Stewart showed the power that the Rockies anticipated when they made him a first-round pick out of high school. But the team didn't expect his low batting average, and the 138 strikeouts will have to be reduced. Tracy ended up going with Atkins in the playoffs, and Atkins responded with a better swing than during the regular year. It'll be interesting to follow this dynamic over the winter, when the Rockies must make a decision whether to keep Atkins.
Brad Hawpe, .285 BA, 23 HRs, 86 RBIs
Dexter Fowler, .266 BA, 4 HRs, 34 RBIs
Carlos Gonzalez, .284 BA, 13 HRs, 29 RBIs
Seth Smith, .293 BA, 15 HRs, 55 RBIs
Ryan Spilborghs, .241 BA, 8 HRs, 48 RBIs

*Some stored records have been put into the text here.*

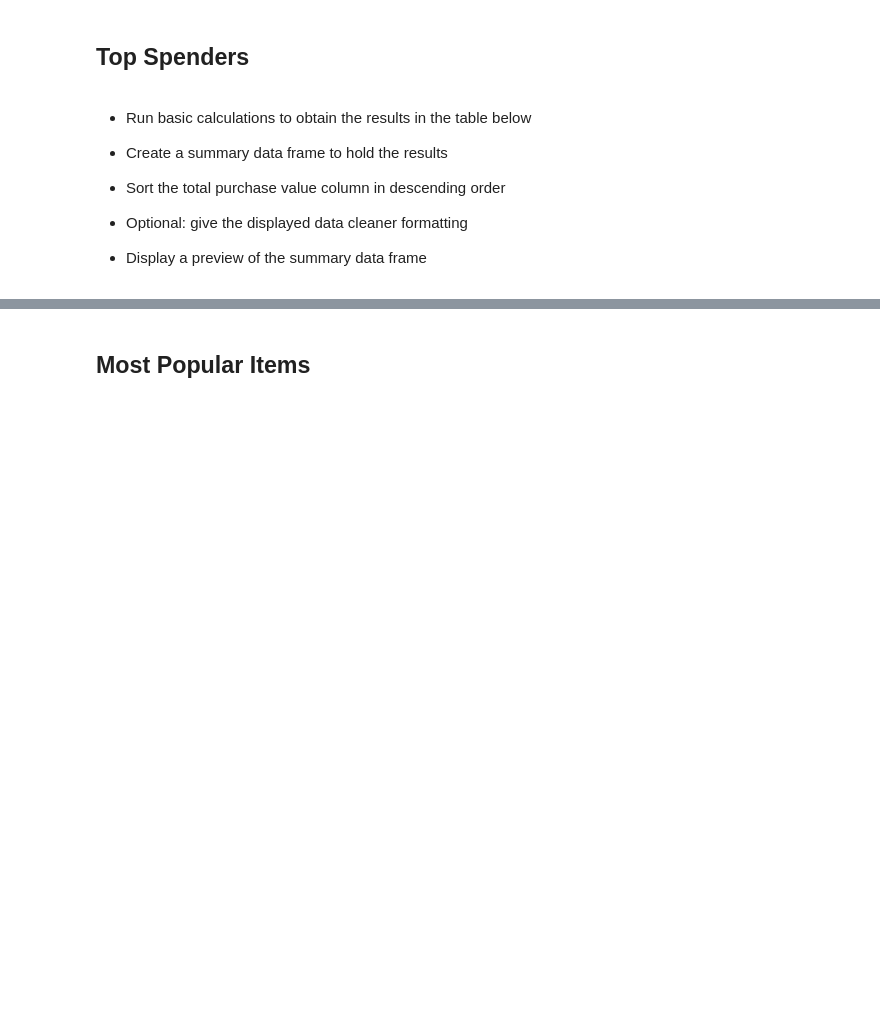
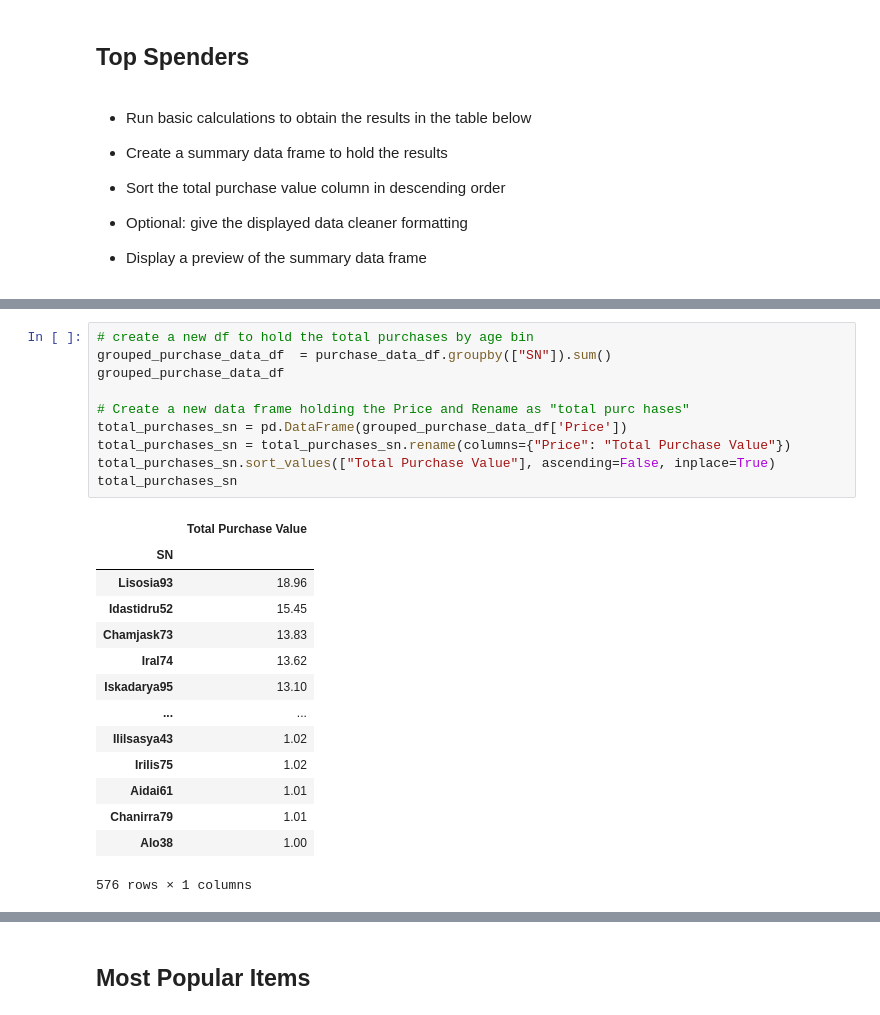
Before and after one commit to benjyms/pandas-challenge, a Jupyter notebook: HeroesOfPymoli/HeroesOfPymoli_starter.ipynb, the cells around one changed output, grey strips where cells are left out. Cells and saved outputs as stored; diff of their text form; blank space fills up the shorter version.

```diff
--- a/HeroesOfPymoli/HeroesOfPymoli_starter.ipynb
+++ b/HeroesOfPymoli/HeroesOfPymoli_starter.ipynb
@@ -433,0 +415,25 @@ merged_purch_age
+# %%
+# create a new df to hold the total purchases by age bin
+grouped_purchase_data_df  = purchase_data_df.groupby(["SN"]).sum()
+grouped_purchase_data_df
+
+# Create a new data frame holding the Price and Rename as "total purc hases"
+total_purchases_sn = pd.DataFrame(grouped_purchase_data_df['Price'])
+total_purchases_sn = total_purchases_sn.rename(columns={"Price": "Total Purchase Value"})
+total_purchases_sn.sort_values(["Total Purchase Value"], ascending=False, inplace=True)
+total_purchases_sn
+# %% [output]
+|  | Total Purchase Value |
+| SN |  |
+| Lisosia93 | 18.96 |
+| Idastidru52 | 15.45 |
+| Chamjask73 | 13.83 |
+| Iral74 | 13.62 |
+| Iskadarya95 | 13.10 |
+| ... | ... |
+| Ililsasya43 | 1.02 |
+| Irilis75 | 1.02 |
+| Aidai61 | 1.01 |
+| Chanirra79 | 1.01 |
+| Alo38 | 1.00 |
+576 rows × 1 columns
```
Also changed, not shown: parts of 8 cells of this notebook.
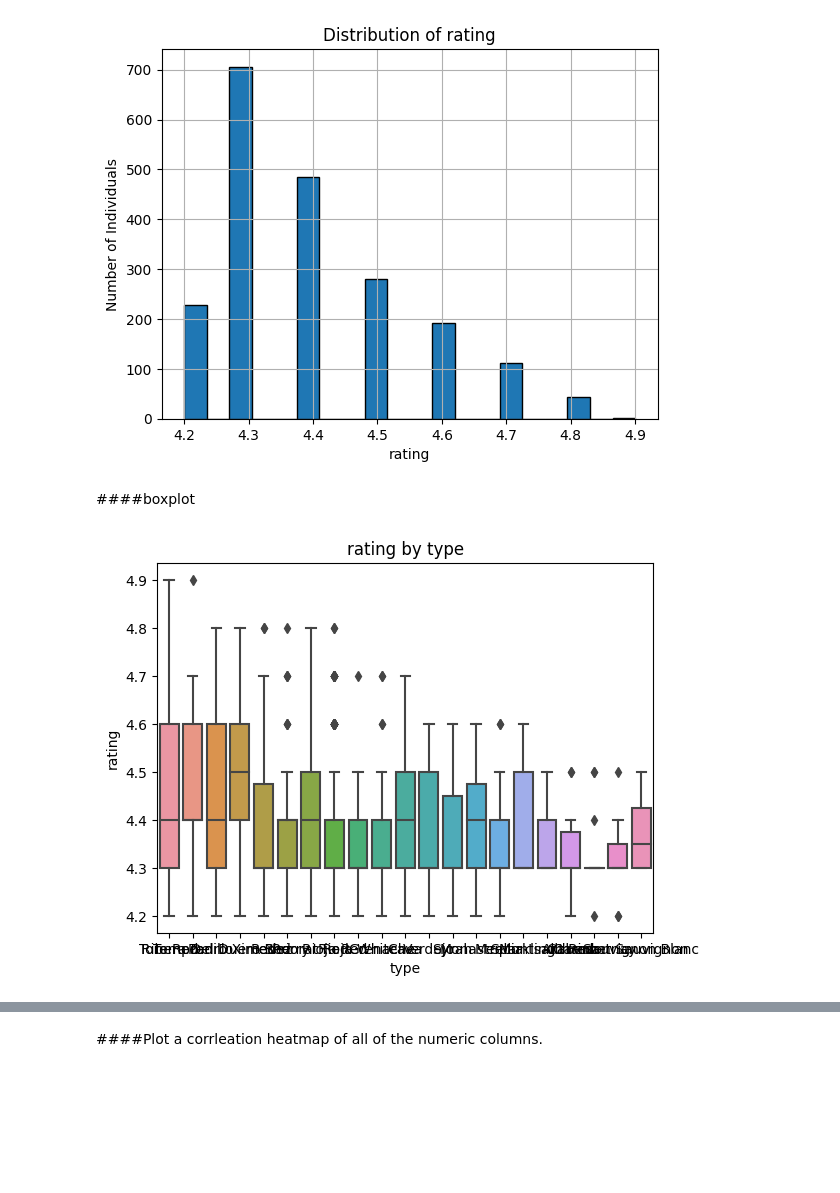
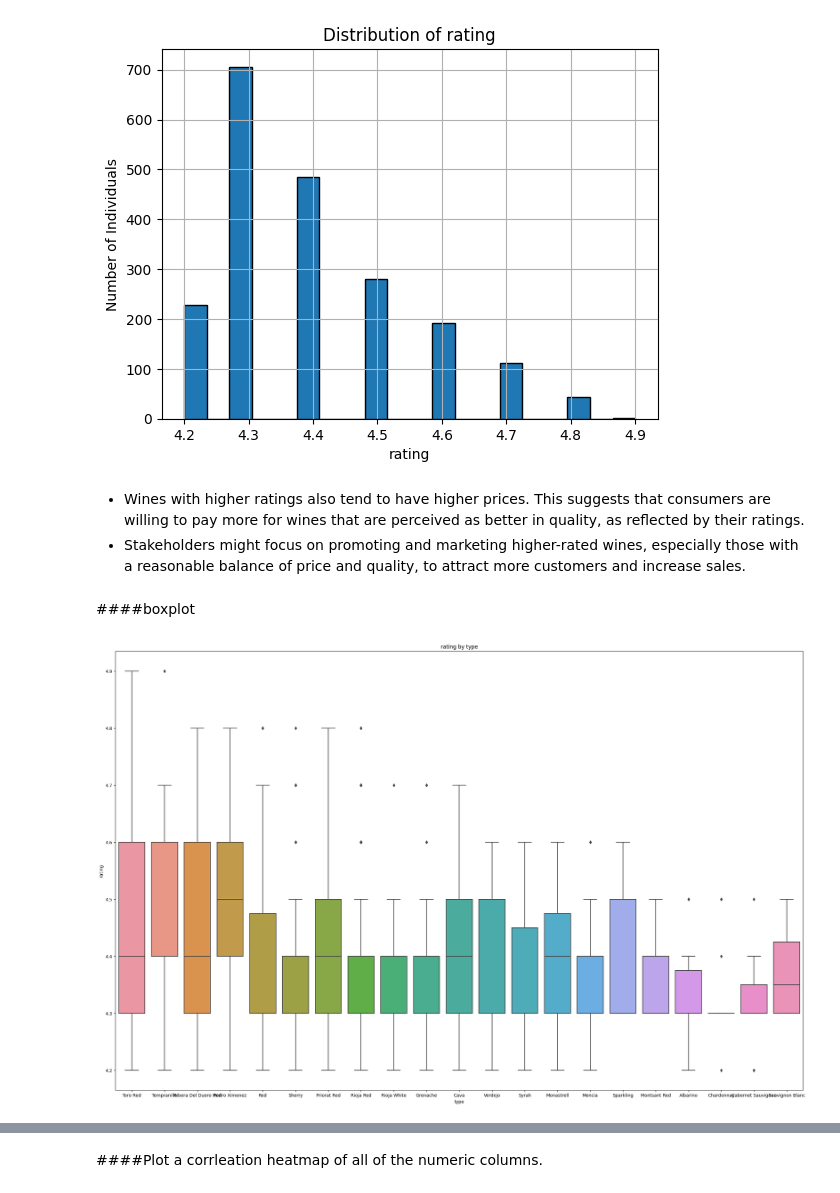
Before and after one commit to uday-routhu/models, a Jupyter notebook: Project_2_Part_1_Core.ipynb, the cells around one changed output, grey strips where cells are left out. Cells and saved outputs as stored; diff of their text form; code cells hidden in the pictures; blank space fills up the shorter version.

```diff
--- a/Project_2_Part_1_Core.ipynb
+++ b/Project_2_Part_1_Core.ipynb
@@ -1633,11 +1686,15 @@ ax.set_xlabel('rating')
 ax.set_ylabel('Number of Individuals');
 # %% [output]
 [figure]
+# %% [markdown]
+- Wines with higher ratings also tend to have higher prices. This suggests that consumers are willing to pay more for wines that are perceived as better in quality, as reflected by their ratings.
+- Stakeholders might focus on promoting and marketing higher-rated wines, especially those with a reasonable balance of price and quality, to attract more customers and increase sales.
 # %% [markdown]
 ####boxplot
 # %%
 # Create the boxplot
+plt.figure(figsize=(28, 18))
 ax = sns.boxplot(x = 'type', y = 'rating', data = df_wine)
 ax.set_title('rating by type');
 # %% [output]
-[figure, old version]
+[figure, new version]
```
Also changed, not shown: parts of 16 cells of this notebook.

Hawpe became an All-Star during the first half but slumped so dramatically during the second half that he started just one postseason game. Immediate speculation is that he could be traded to fill other needs, but Hawpe came up through the system, has been valued for five years and would be hard to deal. The outfield tilts heavily to the left-hand side, but there is depth. Fowler, a rookie, and Gonzalez, obtained last winter, increased the club's athletic ability offensively and defensively. Smith swung well as a pinch-hitter and as a starter. Spilborghs lost playing time to Fowler, Gonzalez and Smith, but he's the only right-handed bat of the bunch (Fowler is a switch-hitter).
RHP Aaron Cook, 11-6, 4.16 ERA

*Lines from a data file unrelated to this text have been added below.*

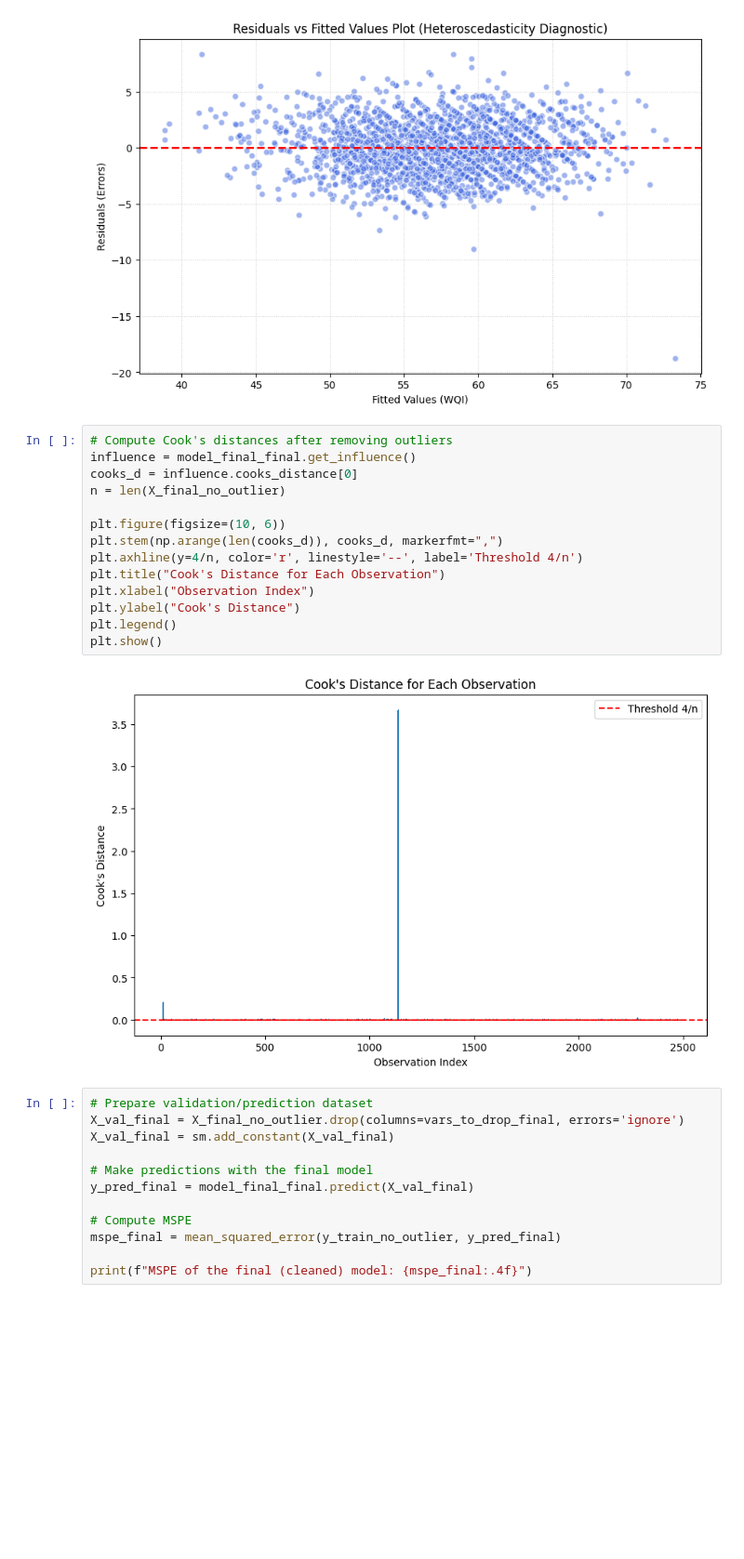
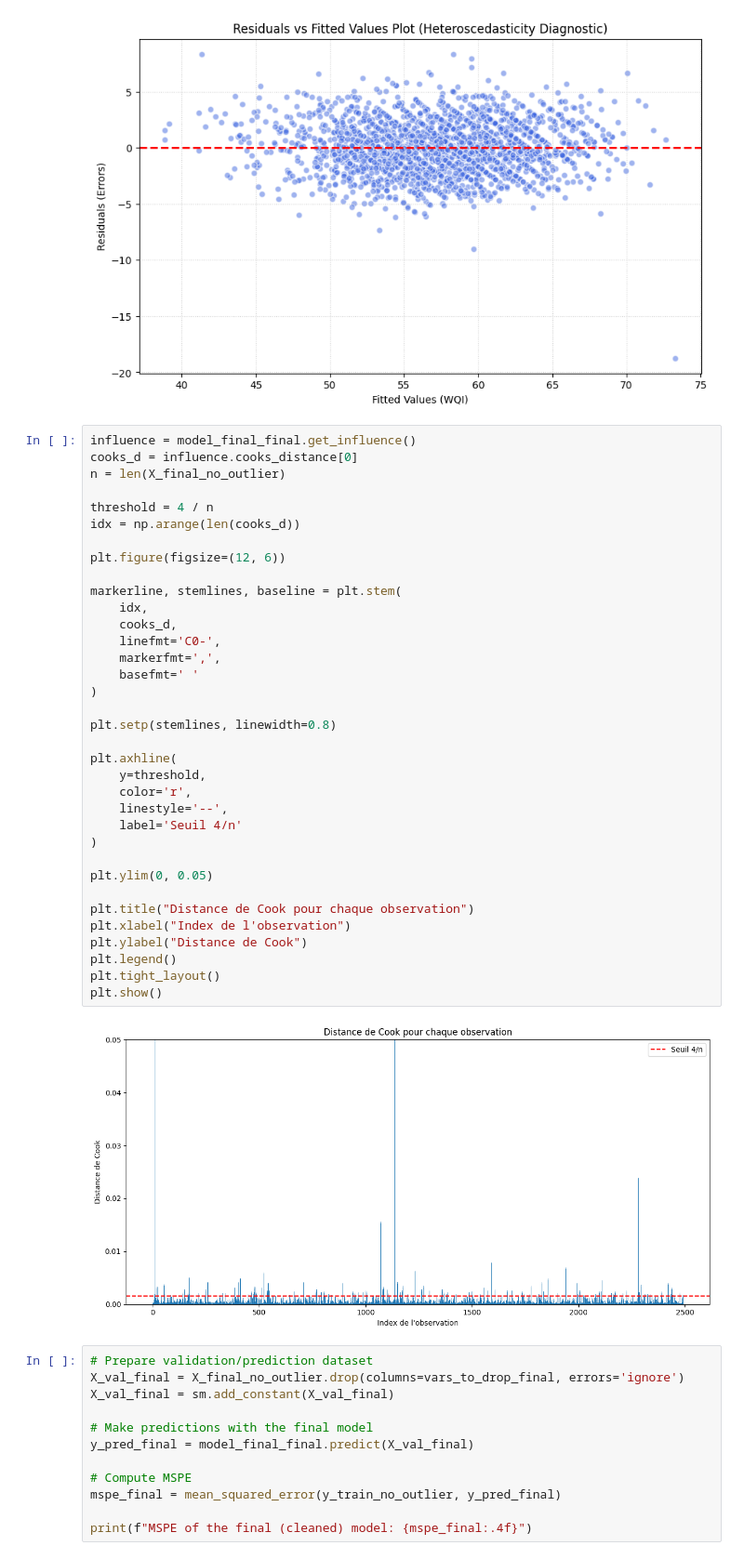
Before and after one commit to MatscoSan/Linear-P1, a Jupyter notebook: notebook.ipynb, the cells around one changed output. Shown at 93% size. Saved outputs shown, nothing was run; the diff lists cells and outputs as text; blank space fills up the shorter version.

Commit message:
cook2 graphe

```diff
--- a/notebook.ipynb
+++ b/notebook.ipynb
@@ -491,21 +491,42 @@ plt.show()
 # %% [output]
 [figure]
 # %%
-# Compute Cook's distances after removing outliers
 influence = model_final_final.get_influence()
 cooks_d = influence.cooks_distance[0]
 n = len(X_final_no_outlier)
 
-plt.figure(figsize=(10, 6))
-plt.stem(np.arange(len(cooks_d)), cooks_d, markerfmt=",")
-plt.axhline(y=4/n, color='r', linestyle='--', label='Threshold 4/n')
-plt.title("Cook's Distance for Each Observation")
-plt.xlabel("Observation Index")
-plt.ylabel("Cook's Distance")
+threshold = 4 / n
+idx = np.arange(len(cooks_d))
+
+plt.figure(figsize=(12, 6))
+
+markerline, stemlines, baseline = plt.stem(
+    idx,
+    cooks_d,
+    linefmt='C0-',
+    markerfmt=',',
+    basefmt=' '
+)
+
+plt.setp(stemlines, linewidth=0.8)
+
+plt.axhline(
+    y=threshold,
+    color='r',
+    linestyle='--',
+    label='Seuil 4/n'
+)
+
+plt.ylim(0, 0.05)
+
+plt.title("Distance de Cook pour chaque observation")
+plt.xlabel("Index de l'observation")
+plt.ylabel("Distance de Cook")
 plt.legend()
+plt.tight_layout()
 plt.show()
 # %% [output]
-[figure, old version]
+[figure, new version]
 # %%
 # Prepare validation/prediction dataset
 X_val_final = X_final_no_outlier.drop(columns=vars_to_drop_final, errors='ignore')
```
Also changed, not shown: parts of 4 cells of this notebook.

RHP Ubaldo Jimenez, 15-12, 3.47 ERA
LHP Jorge De La Rosa, 16-9, 4.38 ERA
RHP Jason Hammel, 10-8, 4.33 ERA
RHP Jason Marquis, 15-13, 4.04 ERA
LHP Jeff Francis (missed season because of shoulder surgery)
No one expected such a solid year from the rotation, especially after Francis was shelved early in Spring Training and many of the rotation members struggled in the Cactus League. But the starters tied the Cardinals for the NL lead in wins with 69, and the 94 quality starts smashed the old club record of 81. Jimenez and De La Rosa became forces. Cook was consistent until injuries slowed him during the second half. Marquis is a free agent and the Rockies might have to replace him. This is where Francis, a 17-game winner in 2007, comes in, provided he is past the shoulder problems that marred 2008 and cost him 2009. Hammel, obtained in a trade with the Rays at the beginning of the year, wound up a difference-maker. If Marquis leaves, the Rockies could look for another veteran, but such a pitcher might not be as necessary with Jimenez and Cook becoming leaders. Righty prospects Jhoulys Chacin, Esmil Rogers and Samuel Deduno are close to contributing at the Major League level. An intriguing lefty could be Greg Smith, who was obtained from the Athletics in the Matt Holliday trade (along with outfielder Carlos Gonzalez and reliever Huston Street), but suffered shoulder problems during Spring Training and did not pitch in the Majors. Oft-injured former top pick Greg Reynolds also must regain health and show he deserves to be on the big team's radar.
RHP Huston Street, 4-1, 3.06 ERA, 35 saves
RHP Rafael Betancourt, 4-3, 2.73 ERA, 2 saves (Cle. & Col.)
LHP Franklin Morales, 3-2, 4.50 ERA, 7 saves
RHP Matt Daley, 1-1, 4.24 ERA
LHP Joe Beimel, 1-6, 3.58 ERA (Wash. & Col.)
RHP Matt Belisle, 3-1, 5.52 ERA
RHP Jose Contreras, 6-13, 4.92 ERA (CWS & Col.)
RHP Manuel Corpas, 1-3, 5.88 ERA, 1 save
LHP Alan Embree, 2-2, 5.84 ERA
RHP Taylor Buchholz (did not pitch, Tommy John surgery)
The bullpen lost Buchholz before the year began, veteran Embree suffered a broken leg, and former closer Corpas lost his effectiveness, then underwent elbow surgery. Only Street was with the bullpen from beginning to end. Yet, the group went 23-20 with a 4.49 ERA, and was solid by season's end. The club has a chance to sign Street to a multi-year deal. Betancourt solidified the setup man job, so bringing him back should be a priority. Morales became a left-handed force toward the end of the season. Daley throughout the year and Belisle late in the year were major surprises. Contreras could be an intriguing figure. With a shortage of starters industry-wide, he could be in demand. But he was effective and had top-shelf velocity in a relief role, and it may be worthwhile for the Rockies to try to retain him.
Thomas Harding is a reporter for MLB.com. This story was not subject to the approval of Major League Baseball or its clubs.